Plants vs. Zombies is the weirdest franchise I have ever had the pleasure of experiencing. It began as a tower defence game on mobile, and quickly rose to fame courtesy of its addictive gameplay. Electronic Arts eventually figured they could do more with the franchise, and decided to take it into a wholly different genre: third- and first-person shooters. Plants vs. Zombies: Garden Warfare was a roaring success, and the inevitable sequel even more so. It is only natural then, for a third title to be released. Plants vs. Zombies: Battle for Neighborville may have dropped the Garden Warfare moniker, but it is still the same whacky experience the franchise is known for.
For the uninitiated, Plants vs. Zombies: Battle for Neighborville effectively acts as Call of Duty, but with plants and zombies instead of enemy combatants. Right from the onset, you enter the Plants hub area, where you can practice with the Plant classes at a shooting range, or against bots. Here, you are also introduced to the cosmetic customisation the game has on offer, or you can choose to jump directly into single-player or multiplayer. Similarly, the Zombies have a hub zone as well, and you can freely switch between the two factions as you please.
The game is a hero class-based shooter similar to the likes of Call of Duty: Black Ops 4. All characters fall into one of three categories: attack, defense and support, with each class having their own unique pros and cons. Every class also has unique weapons, as well as two abilities and an ultimate that charges over time. Similar to Call of Duty, you can also customise each class with perks. Unlike past Plants vs Zombies games, however, the perk system is the extent of the customisation. The Battle for Neighborville has done away with specialisations completely in favour of keeping things simple and accessible. Beyond the three main classes, the game lets you choose from a roster of characters, each of which fall under one of the classes.
Returning characters are a huge part of the gameplay here. If you are familiar with past games in the franchise, you will immediately be able to jump into combat with your favourite character, and dominate the playing field. However, a few new characters have been added to keep things fresh. For the Plants, these include Night Cap, a mushroom ninja; the fire-breathing Snapdragon, and a tiny Acorn that can become a massive oak. On the Zombies side, you can expect to see Electric Slide, a roller-skating undead; a bow-wielding 80s Action Hero, and a transforming Space Cadet. Personally, I love this kind of gameplay. Overwatch and Paladins are hero-shooters that have dominated my multiplayer sessions since they released, and adding Plants vs Zombies to the mix may just be the breath of fresh air I need. The very nature of the game also ensures how it is basically future proofed. Adding a new character every odd month can bring back veteran players for years to come.
In terms of multiplayer, I can safely say the game suffers from the same issues all other hero shooters do: some classes and characters are simply overpowered compared to the rest. This is something a quick balance update can fix, but does serve to sour the multiplayer experience for first-time players, or those who are just trying the game out. Being used to this kind of thing, however, I think the game has a lot of potential – a fact helped immensely by the maps on offer.

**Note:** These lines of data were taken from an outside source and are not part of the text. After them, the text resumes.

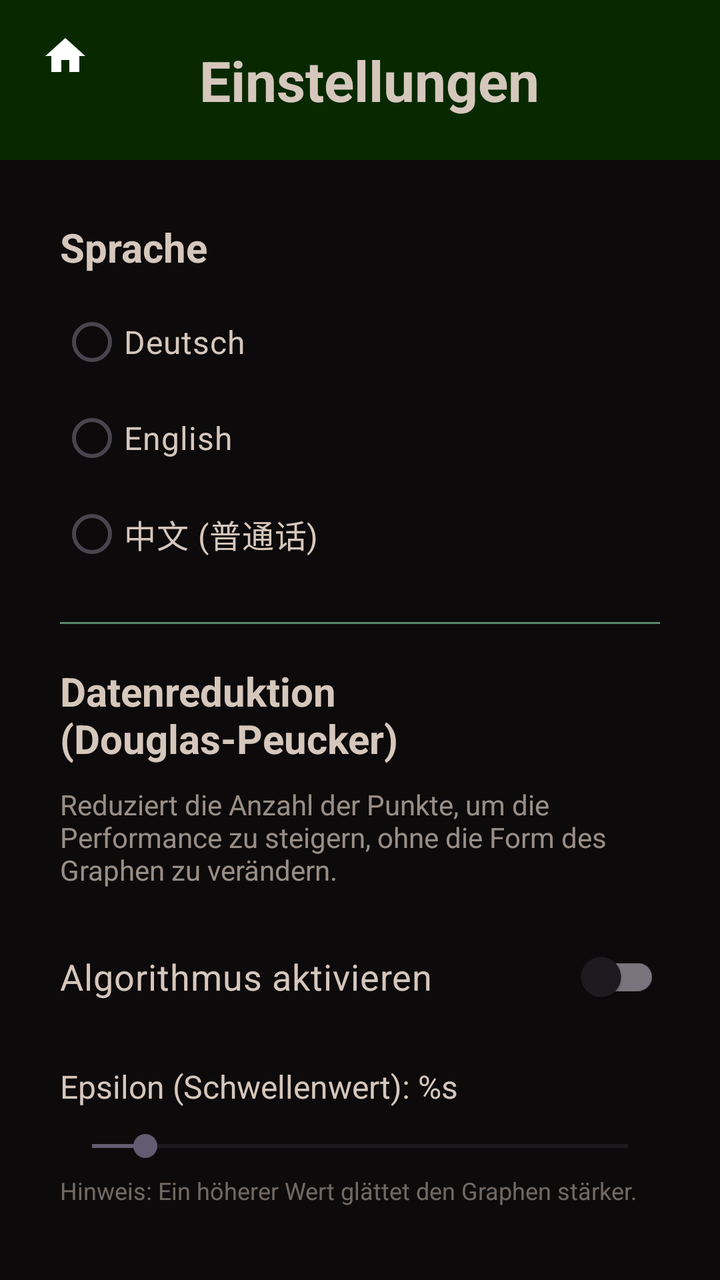
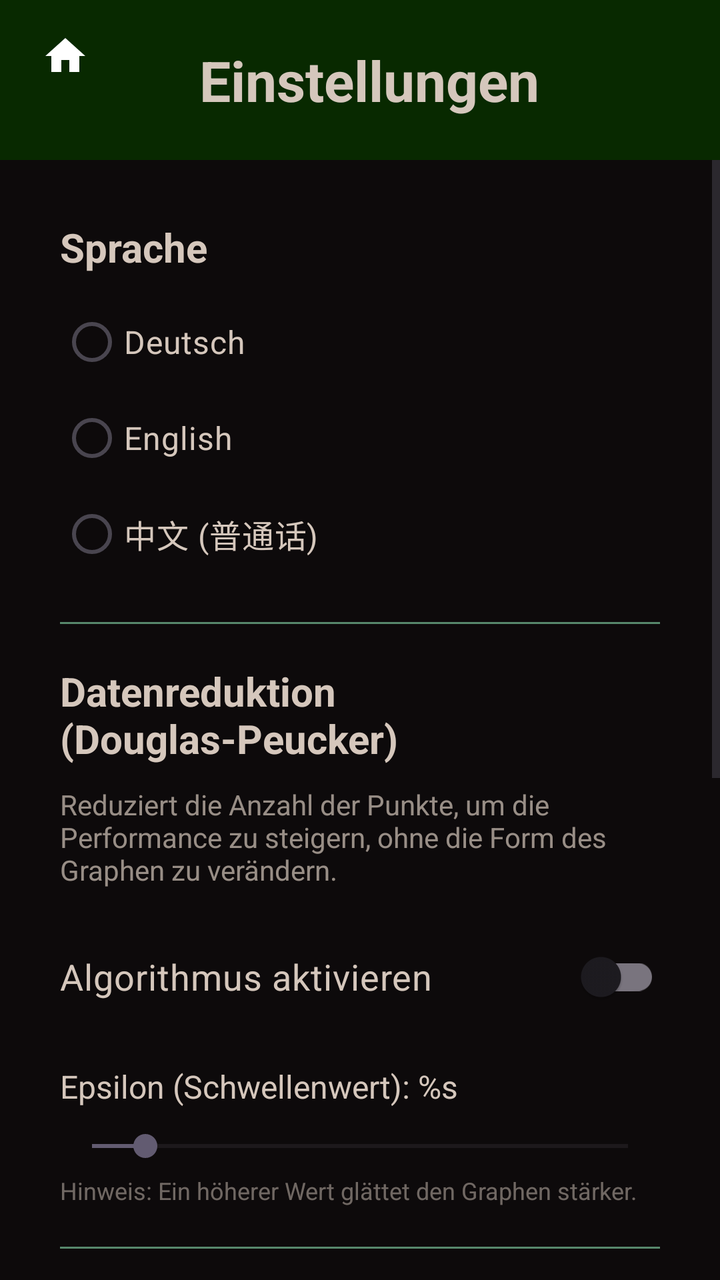

An Android layout rendered at two revisions. The XML below is the earlier revision; the diff shows what the commit changed to produce the second picture.
<!-- AndroidManifest.xml: application theme Theme.BiotSpeechIoT -->
<!-- res/layout/activity_settings.xml -->
<?xml version="1.0" encoding="utf-8"?>
<LinearLayout xmlns:android="http://schemas.android.com/apk/res/android"
    xmlns:tools="http://schemas.android.com/tools"
    android:layout_width="match_parent"
    android:id="@+id/settings"
    android:layout_height="match_parent"
    android:orientation="vertical"
    android:background="@color/background"
    tools:context=".main.MainActivity">

    <LinearLayout
        android:layout_width="match_parent"
        android:layout_height="wrap_content"
        android:background="@color/header">

        <ImageButton
            android:id="@+id/home_button"
            android:layout_width="wrap_content"
            android:layout_height="wrap_content"
            android:src="@drawable/baseline_home_24"
            android:contentDescription="Zur Startseite"
            android:background="@color/header"
            android:layout_marginTop="16dp"
            android:layout_marginStart="16dp"
            android:paddingBottom="15dp"
            android:layout_weight="1"
            android:color="@color/text"/>

        <TextView
            android:id="@+id/headerText"
            android:layout_width="0dp"
            android:layout_height="80dp"
            android:background="@color/header"
            android:gravity="center_vertical|center_horizontal"
            android:layout_weight="28"
            android:padding="17dp"
            android:layout_marginRight="40dp"
            android:text="@string/settings_title"
            android:textColor="@color/text"
            android:textSize="28sp"
            android:textStyle="bold" />

    </LinearLayout>

    <ScrollView
        android:layout_width="match_parent"
        android:layout_height="0dp"
        android:layout_weight="1">

        <LinearLayout
            android:layout_width="match_parent"
            android:layout_height="wrap_content"
            android:orientation="vertical"
            android:layout_margin="10dp">

            
            <LinearLayout
                android:layout_width="match_parent"
                android:layout_height="wrap_content"
                android:orientation="vertical"
                android:layout_margin="20dp">

                <TextView
                    android:layout_width="match_parent"
                    android:layout_height="wrap_content"
                    android:text="@string/settings_language_title"
                    android:textColor="@color/text"
                    android:textSize="20sp"
                    android:textStyle="bold"
                    android:layout_marginBottom="10dp"/>

                <RadioGroup
                    android:id="@+id/rg_language"
                    android:layout_width="match_parent"
                    android:layout_height="wrap_content"
                    android:orientation="vertical">

                    <RadioButton
                        android:id="@+id/rb_lang_de"
                        android:layout_width="wrap_content"
                        android:layout_height="wrap_content"
                        android:text="@string/settings_lang_de"
                        android:textColor="@color/text"
                        android:textSize="16sp"
                        android:paddingTop="4dp"
                        android:paddingBottom="4dp" />

                    <RadioButton
                        android:id="@+id/rb_lang_en"
                        android:layout_width="wrap_content"
                        android:layout_height="wrap_content"
                        android:text="@string/settings_lang_en"
                        android:textColor="@color/text"
                        android:textSize="16sp"
                        android:paddingTop="4dp"
                        android:paddingBottom="4dp" />

                    <RadioButton
                        android:id="@+id/rb_lang_zh"
                        android:layout_width="wrap_content"
                        android:layout_height="wrap_content"
                        android:text="@string/settings_lang_zh"
                        android:textColor="@color/text"
                        android:textSize="16sp"
                        android:paddingTop="4dp"
                        android:paddingBottom="4dp" />

                </RadioGroup>

            </LinearLayout>

            
            <View
                android:layout_width="match_parent"
                android:layout_height="1dp"
                android:layout_marginHorizontal="20dp"
                android:background="@color/button" />

            
            <LinearLayout
                android:layout_width="match_parent"
                android:layout_height="wrap_content"
                android:orientation="vertical"
                android:layout_margin="20dp">

                <TextView
                    android:layout_width="match_parent"
                    android:layout_height="wrap_content"
                    android:text="@string/settings_dp_title"
                    android:textColor="@color/text"
                    android:textSize="20sp"
                    android:textStyle="bold"
                    android:layout_marginBottom="10dp"/>

                <TextView
                    android:layout_width="match_parent"
                    android:layout_height="wrap_content"
                    android:text="@string/settings_dp_desc"
                    android:textColor="@color/text"
                    android:textSize="14sp"
                    android:layout_marginBottom="20dp"
                    android:alpha="0.7"/>

                <com.google.android.material.switchmaterial.SwitchMaterial
                    android:id="@+id/switch_dp_active"
                    android:layout_width="match_parent"
                    android:layout_height="wrap_content"
                    android:text="@string/settings_dp_enable"
                    android:textColor="@color/text"
                    android:textSize="18sp" />

                <TextView
                    android:id="@+id/tv_epsilon_value"
                    android:layout_width="match_parent"
                    android:layout_height="wrap_content"
                    android:text="@string/settings_dp_epsilon_label"
                    android:textColor="@color/text"
                    android:layout_marginTop="20dp"
                    android:textSize="16sp" />

                <SeekBar
                    android:id="@+id/seekbar_epsilon"
                    android:layout_width="match_parent"
                    android:layout_height="wrap_content"
                    android:layout_marginTop="10dp"
                    android:max="100"
                    android:progress="10" />

                <TextView
                    android:layout_width="match_parent"
                    android:layout_height="wrap_content"
                    android:text="@string/settings_dp_hint"
                    android:textColor="@color/text"
                    android:textSize="12sp"
                    android:layout_marginTop="5dp"
                    android:fontStyle="italic"
                    android:alpha="0.5"/>

            </LinearLayout>

        </LinearLayout>
    </ScrollView>

</LinearLayout>
<!-- resources referenced by this layout -->
<resources>
  <color name="background">#0D0A0B</color>
  <color name="button">#57886C</color>
  <color name="header">#082900</color>
  <color name="text">#D5C7BC</color>
  <!-- drawable baseline_home_24 (drawable) -->
  <vector xmlns:android="http://schemas.android.com/apk/res/android" android:height="24dp" android:tint="#FFFFFF" android:viewportHeight="24" android:viewportWidth="24" android:width="24dp">
        
      <path android:fillColor="@android:color/white" android:pathData="M10,20v-6h4v6h5v-8h3L12,3 2,12h3v8z"/>
      
  </vector>
  <string name="settings_dp_desc">Reduziert die Anzahl der Punkte, um die Performance zu steigern, ohne die Form des Graphen zu verändern.</string>
  <string name="settings_dp_enable">Algorithmus aktivieren</string>
  <string name="settings_dp_epsilon_label">Epsilon (Schwellenwert): %s</string>
  <string name="settings_dp_hint">Hinweis: Ein höherer Wert glättet den Graphen stärker.</string>
  <string name="settings_dp_title">Datenreduktion (Douglas-Peucker)</string>
  <string name="settings_lang_de">Deutsch</string>
  <string name="settings_lang_en">English</string>
  <string name="settings_lang_zh">中文 (普通话)</string>
  <string name="settings_language_title">Sprache</string>
  <string name="settings_title">Einstellungen</string>
  <style name="Theme.BiotSpeechIoT" parent="Base.Theme.BiotSpeechIoT" />
  <style name="Base.Theme.BiotSpeechIoT" parent="Theme.Material3.DayNight.NoActionBar">
          
          
      </style>
</resources>

<!-- the commit's change to res/layout/activity_settings.xml (unified diff, before → after) -->
@@ -178,6 +178,148 @@
 
             </LinearLayout>
 
+                <View
+                    android:layout_width="match_parent"
+                    android:layout_height="1dp"
+                    android:layout_marginHorizontal="20dp"
+                    android:background="@color/button" />
+
+            <LinearLayout
+                android:layout_width="match_parent"
+                android:layout_height="wrap_content"
+                android:orientation="vertical"
+                android:layout_margin="20dp">
+
+                <TextView
+                    android:layout_width="match_parent"
+                    android:layout_height="wrap_content"
+                    android:text="Netzwerk &amp; Server"
+                    android:textColor="@color/text"
+                    android:textSize="20sp"
+                    android:textStyle="bold"
+                    android:layout_marginBottom="10dp"/>
+
+                <LinearLayout
+                    android:layout_width="match_parent"
+                    android:layout_height="wrap_content"
+                    android:orientation="horizontal"
+                    android:gravity="center_vertical">
+
+                    <com.google.android.material.switchmaterial.SwitchMaterial
+                        android:id="@+id/switch_server_data"
+                        android:layout_width="0dp"
+                        android:layout_height="wrap_content"
+                        android:layout_weight="1"
+                        android:text="Server-Datenabruf erlauben"
+                        android:textColor="@color/text"
+                        android:textSize="18sp" />
+
+                    <ImageButton
+                        android:id="@+id/btn_info_server_data"
+                        android:layout_width="48dp"
+                        android:layout_height="48dp"
+                        android:src="@drawable/baseline_info_outline_24"
+                        android:background="?attr/selectableItemBackgroundBorderless"
+                        android:contentDescription="Info zur Serververbindung" />
+                </LinearLayout>
+
+                <TextView
+                    android:layout_width="match_parent"
+                    android:layout_height="wrap_content"
+                    android:text="Ermöglicht der App, mit dem Server zu kommunizieren."
+                    android:textColor="@color/text"
+                    android:textSize="14sp"
+                    android:layout_marginTop="2dp"
+                    android:layout_marginBottom="20dp"
+                    android:alpha="0.7"/>
+
+                <LinearLayout
+                    android:layout_width="match_parent"
+                    android:layout_height="wrap_content"
+                    android:orientation="horizontal"
+                    android:gravity="center_vertical">
+
+                    <TextView
+                        android:layout_width="0dp"
+                        android:layout_height="wrap_content"
+                        android:layout_weight="1"
+                        android:text="Broker URL / IP-Adresse"
+                        android:textColor="@color/text"
+                        android:textSize="18sp" />
+                </LinearLayout>
+
+                <EditText
+                    android:id="@+id/et_mqtt_broker_url"
+                    android:layout_width="match_parent"
+                    android:layout_height="wrap_content"
+                    android:hint="tcp://192.168.178.80:1883"
+                    android:textColor="@color/text"
+                    android:textColorHint="#888888"
+                    android:inputType="textUri"
+                    android:layout_marginTop="0dp"
+                    android:paddingBottom="10dp"
+                    android:backgroundTint="@color/text" />
+
+                <TextView
+                    android:layout_width="match_parent"
+                    android:layout_height="wrap_content"
+                    android:text="Die Adresse deines lokalen oder cloudbasierten MQTT-Brokers (inklusive Port)."
+                    android:textColor="@color/text"
+                    android:textSize="14sp"
+                    android:layout_marginTop="5dp"
+                    android:alpha="0.7"/>
+
+            </LinearLayout>
+
+                <View
+                    android:layout_width="match_parent"
+                    android:layout_height="1dp"
+                    android:layout_marginHorizontal="20dp"
+                    android:background="@color/button" />
+
+            <LinearLayout
+                android:layout_width="match_parent"
+                android:layout_height="wrap_content"
+                android:orientation="vertical"
+                android:layout_margin="20dp">
+
+                <TextView
+                    android:layout_width="match_parent"
+                    android:layout_height="wrap_content"
+                    android:text="Benachrichtigungen"
+                    android:textColor="@color/text"
+                    android:textSize="20sp"
+                    android:textStyle="bold"
+                    android:layout_marginBottom="10dp"/>
+
+                <LinearLayout
+                    android:layout_width="match_parent"
+                    android:layout_height="wrap_content"
+                    android:orientation="horizontal"
+                    android:gravity="center_vertical">
+
+                    <com.google.android.material.switchmaterial.SwitchMaterial
+                        android:id="@+id/switch_push_notifications"
+                        android:layout_width="0dp"
+                        android:layout_height="wrap_content"
+                        android:layout_weight="1"
+                        android:text="Push-Benachrichtigungen aktivieren"
+                        android:textColor="@color/text"
+                        android:textSize="18sp" />
+                </LinearLayout>
+
+                <TextView
+                    android:layout_width="match_parent"
+                    android:layout_height="wrap_content"
+                    android:text="Sendet eine System-Benachrichtigung, sobald eine deiner konfigurierten Regeln ausgelöst wird."
+                    android:textColor="@color/text"
+                    android:textSize="14sp"
+                    android:layout_marginTop="2dp"
+                    android:alpha="0.7"/>
+
+            </LinearLayout>
+
+
         </LinearLayout>
     </ScrollView>
 
<!-- resource entries referenced after the edit -->
@@ -8,6 +8,12 @@
   <vector xmlns:android="http://schemas.android.com/apk/res/android" android:height="24dp" android:tint="#FFFFFF" android:viewportHeight="24" android:viewportWidth="24" android:width="24dp">
         
       <path android:fillColor="@android:color/white" android:pathData="M10,20v-6h4v6h5v-8h3L12,3 2,12h3v8z"/>
+      
+  </vector>
+  <!-- drawable baseline_info_outline_24 (drawable) -->
+  <vector xmlns:android="http://schemas.android.com/apk/res/android" android:height="24dp" android:tint="#FFFFFF" android:viewportHeight="24" android:viewportWidth="24" android:width="24dp">
+        
+      <path android:fillColor="@android:color/white" android:pathData="M11,7h2v2h-2V7zM11,11h2v6h-2V11zM12,2C6.48,2 2,6.48 2,12s4.48,10 10,10s10,-4.48 10,-10S17.52,2 12,2zM12,20c-4.41,0 -8,-3.59 -8,-8s3.59,-8 8,-8s8,3.59 8,8S16.41,20 12,20z"/>
       
   </vector>
   <string name="settings_dp_desc">Reduziert die Anzahl der Punkte, um die Performance zu steigern, ohne die Form des Graphen zu verändern.</string>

All maps are brightly coloured and cartoonish, and they work incredibly well! The game’s style and humour translates beautifully into the way the maps have been designed to incorporate both close and long range skirmishes. There really is a lot of variety in the maps and how they are designed. Game modes also offer a lot of options for players. Team deathmatch is a firm favourite, with capture the objective coming in at a close second. There is even a playlist option where the modes alternate after every match. One of the biggest draws for me, however, comes by way of the free roam aspect Battle for Neighborville now includes. In Ops Mode, you can team up with three other players to roam a huge battlefield where you have to take back parts of the map from the enemy. This is a nice reprieve from the usual fanfare, and one I enjoyed playing a lot.

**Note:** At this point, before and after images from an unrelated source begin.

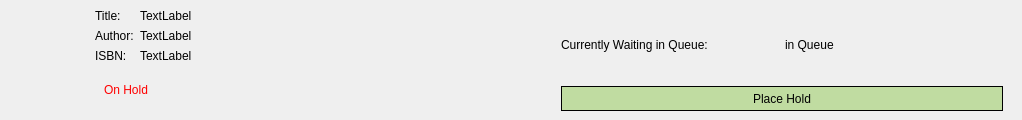
The window that viewBookItem.ui (Mr-Beastman/CS106_A2) describes before a commit, drawn with Qt 5.
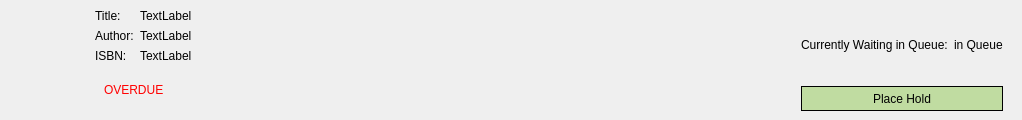
The same window after the commit. The open tabs and pages were chosen to show the change.

Commit message:
add book due and overdue displays
Using QDate program will identify if book is due in the next 7 days or is currently overdue. The viewBookList will update accordingly to display this to users and staff.

also corrected incorrect display in regards to a users place in line when awaiting a held book.

Patch:
```diff
--- a/viewBookItem.ui
+++ b/viewBookItem.ui
@@ -31,7 +31,7 @@
   <property name="windowTitle">
    <string>Form</string>
   </property>
-  <layout class="QHBoxLayout" name="horizontalLayout" stretch="2,0,0">
+  <layout class="QHBoxLayout" name="horizontalLayout" stretch="2,1,0">
    <property name="leftMargin">
     <number>10</number>
    </property>
@@ -196,7 +196,7 @@
       <item>
        <widget class="QStackedWidget" name="availabilityWidget">
         <property name="currentIndex">
-         <number>2</number>
+         <number>1</number>
         </property>
         <widget class="QWidget" name="availablePage">
          <layout class="QVBoxLayout" name="verticalLayout_9">
@@ -215,6 +215,40 @@
           </item>
          </layout>
         </widget>
+        <widget class="QWidget" name="overduePage">
+         <layout class="QVBoxLayout" name="verticalLayout_15">
+          <item>
+           <widget class="QLabel" name="overdueLabel">
+            <property name="styleSheet">
+             <string notr="true">#overdueLabel{
+	font: 700 12pt &quot;Segoe UI&quot;;
+	color: rgb(255, 0, 0);
+}</string>
+            </property>
+            <property name="text">
+             <string>OVERDUE</string>
+            </property>
+           </widget>
+          </item>
+         </layout>
+        </widget>
+        <widget class="QWidget" name="dueBackPage">
+         <layout class="QVBoxLayout" name="verticalLayout_16">
+          <item>
+           <widget class="QLabel" name="dueBackLabel">
+            <property name="styleSheet">
+             <string notr="true">#dueBackLabel{
+	font: 700 12pt &quot;Segoe UI&quot;;
+	color: rgb(226, 106, 1);
+}</string>
+            </property>
+            <property name="text">
+             <string>Book is due back soon</string>
+            </property>
+           </widget>
+          </item>
+         </layout>
+        </widget>
         <widget class="QWidget" name="checkedoutPage">
          <layout class="QVBoxLayout" name="verticalLayout_11">
           <item>
@@ -254,7 +288,7 @@
           <item>
            <widget class="QLabel" name="holdReadyDisplayLabel">
             <property name="styleSheet">
-             <string notr="true">#holdReadyLabel{
+             <string notr="true">#holdReadyDisplayLabel{
 	font: 700 12pt &quot;Segoe UI&quot;;
 	color: rgb(0, 170, 0);
 }</string>
@@ -290,8 +324,14 @@
    </item>
    <item>
     <widget class="QStackedWidget" name="optionsStackedWidget">
+     <property name="styleSheet">
+      <string notr="true">
+    font: 700 14pt &quot;Segoe UI&quot;;
+    color: rgb(0, 0, 0);
+</string>
+     </property>
      <property name="currentIndex">
-      <number>0</number>
+      <number>3</number>
      </property>
      <widget class="QWidget" name="userNotAvailablePage">
       <layout class="QVBoxLayout" name="verticalLayout_4">
@@ -299,6 +339,12 @@
         <layout class="QHBoxLayout" name="holdDisplayLayout">
          <item>
           <widget class="QLabel" name="holdNumberLabel">
+           <property name="styleSheet">
+            <string notr="true">#holdNumberLabel{
+    font: 700 14pt &quot;Segoe UI&quot;;
+    color: rgb(0, 0, 0);
+}</string>
+           </property>
            <property name="text">
             <string>Currently Waiting in Queue:</string>
            </property>
@@ -306,6 +352,12 @@
          </item>
          <item>
           <widget class="QLabel" name="holdTextLabel">
+           <property name="styleSheet">
+            <string notr="true">#holdTextLabel{
+    font: 700 14pt &quot;Segoe UI&quot;;
+    color: rgb(0, 0, 0);
+}</string>
+           </property>
            <property name="text">
             <string>in Queue</string>
            </property>
@@ -527,6 +579,12 @@
         <layout class="QHBoxLayout" name="holdActiveLabelLayout">
          <item>
           <widget class="QLabel" name="queuePlaceLabel">
+           <property name="styleSheet">
+            <string notr="true">#queuePlaceLabel{
+    font: 700 14pt &quot;Segoe UI&quot;;
+    color: rgb(0, 0, 0);
+}</string>
+           </property>
            <property name="text">
             <string>Place in Queue:</string>
            </property>
```
The commit also changes 11 other files.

The final key feature about Plants vs Zombies: Battle for Neighborville is how the progression system works. This time around, it is not about unlocking new weapons or perks. Instead, it is entirely based around making your preferred class and character look as classy, or as sassy, as your heart desires. Every character can be customised and skinned, whether they have huge leaves or cute little dots on their mushroom heads. Furthermore, the game also lets you unlock thought bubbles and emotes – perfect for when you already have that winning look, but need the expression to go with it. Granted, a lot of this comes down to grinding and playing the game for as long as possible. However, this is nothing new to anyone who has played Overwatch, Call of Duty, or any other multiplayer shooter in recent years. There is only so much you can do at the end of the day, and progression is ultimately tied to what you can and cannot do.
Battle for Neighborville is one of the quirkiest multiplayer shooters I have played in a long time. While the game is not really up my alley (I do prefer the nitty-gritty of Call of Duty over this), I appreciate its appeal and its unrelenting focus on being as silly as it can be. I also see how it appeals to a larger audience than all of the Call of Duty games. Ultimately, the game is an enjoyable romp that can be played in short bursts. It may not be entirely my thing, but I will admit that I found the whole experience oddly satisfying. It is a game I would return to, time and time again.
|Time Played||10 Hours|
|Acquisition||Review code courtesy of Electronic Arts|